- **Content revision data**
- - -
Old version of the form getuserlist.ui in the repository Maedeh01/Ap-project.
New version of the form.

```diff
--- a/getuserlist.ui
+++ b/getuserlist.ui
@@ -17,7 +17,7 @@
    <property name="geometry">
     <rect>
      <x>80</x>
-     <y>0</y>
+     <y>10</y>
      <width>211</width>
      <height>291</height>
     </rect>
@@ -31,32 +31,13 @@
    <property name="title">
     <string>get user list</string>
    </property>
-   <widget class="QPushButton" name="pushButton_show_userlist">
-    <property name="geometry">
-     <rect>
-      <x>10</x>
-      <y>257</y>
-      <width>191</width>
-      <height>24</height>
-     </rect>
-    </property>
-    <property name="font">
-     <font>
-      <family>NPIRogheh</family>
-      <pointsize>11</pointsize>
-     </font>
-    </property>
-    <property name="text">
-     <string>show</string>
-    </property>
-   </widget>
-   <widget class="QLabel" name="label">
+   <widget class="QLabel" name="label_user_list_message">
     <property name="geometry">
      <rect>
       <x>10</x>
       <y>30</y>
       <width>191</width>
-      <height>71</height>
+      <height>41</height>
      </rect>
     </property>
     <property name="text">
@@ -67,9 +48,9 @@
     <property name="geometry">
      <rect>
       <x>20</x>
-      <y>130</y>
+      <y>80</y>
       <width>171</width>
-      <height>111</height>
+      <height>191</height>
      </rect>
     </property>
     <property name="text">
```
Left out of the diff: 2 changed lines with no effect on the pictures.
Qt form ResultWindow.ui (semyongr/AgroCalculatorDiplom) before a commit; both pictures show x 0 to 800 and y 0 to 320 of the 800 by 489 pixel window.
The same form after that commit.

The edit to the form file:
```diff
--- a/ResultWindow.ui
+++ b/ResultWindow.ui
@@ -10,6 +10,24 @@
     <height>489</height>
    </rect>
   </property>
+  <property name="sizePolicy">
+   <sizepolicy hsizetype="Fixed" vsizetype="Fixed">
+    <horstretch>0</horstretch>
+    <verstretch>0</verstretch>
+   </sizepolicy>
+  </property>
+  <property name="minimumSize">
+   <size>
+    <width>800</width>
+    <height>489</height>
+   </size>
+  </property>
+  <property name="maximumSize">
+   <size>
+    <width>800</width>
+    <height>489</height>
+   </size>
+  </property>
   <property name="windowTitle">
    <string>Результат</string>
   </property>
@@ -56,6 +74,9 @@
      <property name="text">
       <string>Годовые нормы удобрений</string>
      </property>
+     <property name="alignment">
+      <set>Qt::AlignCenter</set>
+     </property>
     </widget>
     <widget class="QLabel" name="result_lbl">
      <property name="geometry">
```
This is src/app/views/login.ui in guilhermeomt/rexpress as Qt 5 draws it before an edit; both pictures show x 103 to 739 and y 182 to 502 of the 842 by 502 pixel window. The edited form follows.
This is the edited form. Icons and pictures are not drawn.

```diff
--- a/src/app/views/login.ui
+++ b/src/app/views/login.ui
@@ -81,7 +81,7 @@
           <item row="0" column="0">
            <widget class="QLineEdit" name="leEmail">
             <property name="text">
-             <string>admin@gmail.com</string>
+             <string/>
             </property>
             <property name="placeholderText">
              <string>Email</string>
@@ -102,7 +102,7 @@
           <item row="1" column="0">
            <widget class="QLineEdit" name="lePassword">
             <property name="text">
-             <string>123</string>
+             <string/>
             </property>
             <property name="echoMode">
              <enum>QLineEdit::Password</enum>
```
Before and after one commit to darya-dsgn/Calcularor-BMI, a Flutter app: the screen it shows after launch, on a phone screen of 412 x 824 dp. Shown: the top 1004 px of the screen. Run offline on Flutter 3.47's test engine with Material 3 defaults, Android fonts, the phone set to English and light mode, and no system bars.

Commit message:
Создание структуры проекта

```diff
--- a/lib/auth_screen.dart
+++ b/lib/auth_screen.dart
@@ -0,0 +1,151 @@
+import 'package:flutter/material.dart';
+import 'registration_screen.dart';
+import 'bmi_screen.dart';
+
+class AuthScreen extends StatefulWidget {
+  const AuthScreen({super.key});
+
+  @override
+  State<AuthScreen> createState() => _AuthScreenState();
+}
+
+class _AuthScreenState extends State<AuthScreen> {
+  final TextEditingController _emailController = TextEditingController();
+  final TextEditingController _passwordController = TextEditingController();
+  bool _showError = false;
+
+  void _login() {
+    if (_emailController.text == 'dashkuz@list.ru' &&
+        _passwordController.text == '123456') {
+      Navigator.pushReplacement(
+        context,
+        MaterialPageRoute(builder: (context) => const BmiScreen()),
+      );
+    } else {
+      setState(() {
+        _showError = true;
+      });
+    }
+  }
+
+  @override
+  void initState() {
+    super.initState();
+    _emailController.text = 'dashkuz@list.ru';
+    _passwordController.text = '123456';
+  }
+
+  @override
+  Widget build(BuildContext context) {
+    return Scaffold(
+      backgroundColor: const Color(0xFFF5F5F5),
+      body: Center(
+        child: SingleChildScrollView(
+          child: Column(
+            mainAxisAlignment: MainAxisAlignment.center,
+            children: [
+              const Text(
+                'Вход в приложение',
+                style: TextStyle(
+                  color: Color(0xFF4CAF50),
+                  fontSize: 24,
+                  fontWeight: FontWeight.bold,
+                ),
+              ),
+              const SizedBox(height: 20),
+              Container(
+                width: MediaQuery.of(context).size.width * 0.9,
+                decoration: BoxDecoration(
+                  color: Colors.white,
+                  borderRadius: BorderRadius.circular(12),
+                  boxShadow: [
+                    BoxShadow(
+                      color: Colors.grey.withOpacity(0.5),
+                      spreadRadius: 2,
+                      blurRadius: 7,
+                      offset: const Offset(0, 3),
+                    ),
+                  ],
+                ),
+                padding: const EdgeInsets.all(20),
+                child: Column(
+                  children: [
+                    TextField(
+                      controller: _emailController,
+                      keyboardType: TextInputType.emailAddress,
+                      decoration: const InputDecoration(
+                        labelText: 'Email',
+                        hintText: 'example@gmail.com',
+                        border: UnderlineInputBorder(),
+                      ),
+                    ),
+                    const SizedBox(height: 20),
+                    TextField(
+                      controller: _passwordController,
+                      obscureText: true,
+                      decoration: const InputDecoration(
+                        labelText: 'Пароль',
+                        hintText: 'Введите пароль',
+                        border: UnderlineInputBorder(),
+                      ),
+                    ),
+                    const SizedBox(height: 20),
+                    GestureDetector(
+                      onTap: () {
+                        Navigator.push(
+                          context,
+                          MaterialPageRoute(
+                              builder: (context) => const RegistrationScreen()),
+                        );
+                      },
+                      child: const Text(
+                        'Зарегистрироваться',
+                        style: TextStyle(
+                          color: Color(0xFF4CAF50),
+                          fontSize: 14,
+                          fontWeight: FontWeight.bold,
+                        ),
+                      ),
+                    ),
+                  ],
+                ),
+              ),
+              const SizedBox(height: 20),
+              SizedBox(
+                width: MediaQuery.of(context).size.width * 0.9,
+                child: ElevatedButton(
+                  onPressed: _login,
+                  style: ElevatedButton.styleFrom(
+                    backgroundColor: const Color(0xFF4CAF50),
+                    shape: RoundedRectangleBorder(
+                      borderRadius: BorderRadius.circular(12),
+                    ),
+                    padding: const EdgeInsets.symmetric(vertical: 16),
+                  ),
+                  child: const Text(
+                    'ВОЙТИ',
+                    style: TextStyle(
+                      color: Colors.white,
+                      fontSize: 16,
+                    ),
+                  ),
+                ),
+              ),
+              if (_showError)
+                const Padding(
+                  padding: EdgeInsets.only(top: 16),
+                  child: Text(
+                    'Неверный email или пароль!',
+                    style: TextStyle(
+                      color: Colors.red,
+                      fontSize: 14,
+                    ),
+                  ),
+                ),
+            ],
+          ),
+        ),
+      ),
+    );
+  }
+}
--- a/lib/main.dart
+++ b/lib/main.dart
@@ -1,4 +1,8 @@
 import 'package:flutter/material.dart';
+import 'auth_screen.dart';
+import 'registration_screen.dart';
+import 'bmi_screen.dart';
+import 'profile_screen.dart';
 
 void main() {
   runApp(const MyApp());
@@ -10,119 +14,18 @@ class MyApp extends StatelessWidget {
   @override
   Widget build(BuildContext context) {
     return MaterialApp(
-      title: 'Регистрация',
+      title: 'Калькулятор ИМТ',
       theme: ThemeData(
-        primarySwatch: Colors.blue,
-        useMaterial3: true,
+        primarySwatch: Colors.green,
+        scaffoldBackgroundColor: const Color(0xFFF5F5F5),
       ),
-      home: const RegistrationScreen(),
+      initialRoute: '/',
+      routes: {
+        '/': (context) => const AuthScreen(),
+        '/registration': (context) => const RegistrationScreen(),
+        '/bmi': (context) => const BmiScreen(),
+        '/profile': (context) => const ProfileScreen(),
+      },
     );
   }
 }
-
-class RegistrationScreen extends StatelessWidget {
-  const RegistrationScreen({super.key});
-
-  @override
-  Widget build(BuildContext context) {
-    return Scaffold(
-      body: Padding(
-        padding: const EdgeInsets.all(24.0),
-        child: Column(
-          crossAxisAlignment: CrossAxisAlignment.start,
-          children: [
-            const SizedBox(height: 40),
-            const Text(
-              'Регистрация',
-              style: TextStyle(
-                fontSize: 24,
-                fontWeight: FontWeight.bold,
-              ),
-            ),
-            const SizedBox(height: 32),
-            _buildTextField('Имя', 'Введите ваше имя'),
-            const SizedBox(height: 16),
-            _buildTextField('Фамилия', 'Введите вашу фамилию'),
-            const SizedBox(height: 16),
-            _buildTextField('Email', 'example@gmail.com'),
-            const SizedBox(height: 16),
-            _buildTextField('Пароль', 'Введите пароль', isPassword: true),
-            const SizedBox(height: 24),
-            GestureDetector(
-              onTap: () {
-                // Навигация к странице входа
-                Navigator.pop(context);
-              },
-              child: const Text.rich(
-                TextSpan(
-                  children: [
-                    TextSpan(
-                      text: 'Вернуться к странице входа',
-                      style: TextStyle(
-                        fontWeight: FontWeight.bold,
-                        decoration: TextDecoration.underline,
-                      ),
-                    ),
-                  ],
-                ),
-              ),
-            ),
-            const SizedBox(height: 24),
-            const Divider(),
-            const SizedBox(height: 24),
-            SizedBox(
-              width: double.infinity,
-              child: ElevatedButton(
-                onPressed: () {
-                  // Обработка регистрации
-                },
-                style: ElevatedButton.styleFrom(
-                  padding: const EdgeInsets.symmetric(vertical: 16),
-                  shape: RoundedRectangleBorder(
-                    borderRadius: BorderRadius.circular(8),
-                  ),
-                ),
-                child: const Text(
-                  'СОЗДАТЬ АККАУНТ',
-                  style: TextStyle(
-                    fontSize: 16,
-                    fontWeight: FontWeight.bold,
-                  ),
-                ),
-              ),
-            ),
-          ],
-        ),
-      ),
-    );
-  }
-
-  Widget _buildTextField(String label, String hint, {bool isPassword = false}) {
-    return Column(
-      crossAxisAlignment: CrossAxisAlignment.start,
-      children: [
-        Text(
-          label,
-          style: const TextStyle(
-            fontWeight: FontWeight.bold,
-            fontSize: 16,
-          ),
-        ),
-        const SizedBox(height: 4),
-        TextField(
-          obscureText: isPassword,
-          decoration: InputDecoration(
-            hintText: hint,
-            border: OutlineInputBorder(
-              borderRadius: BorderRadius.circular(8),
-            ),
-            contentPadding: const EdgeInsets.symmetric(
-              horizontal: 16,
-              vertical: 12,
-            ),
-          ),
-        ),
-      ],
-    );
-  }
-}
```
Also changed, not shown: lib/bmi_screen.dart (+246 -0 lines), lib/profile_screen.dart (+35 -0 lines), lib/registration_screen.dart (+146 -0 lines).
- - -
- **BRIEF**
Report each line in the data that holds the word "package".

- **RESPONSE**
+import 'package:flutter/material.dart';
 import 'package:flutter/material.dart';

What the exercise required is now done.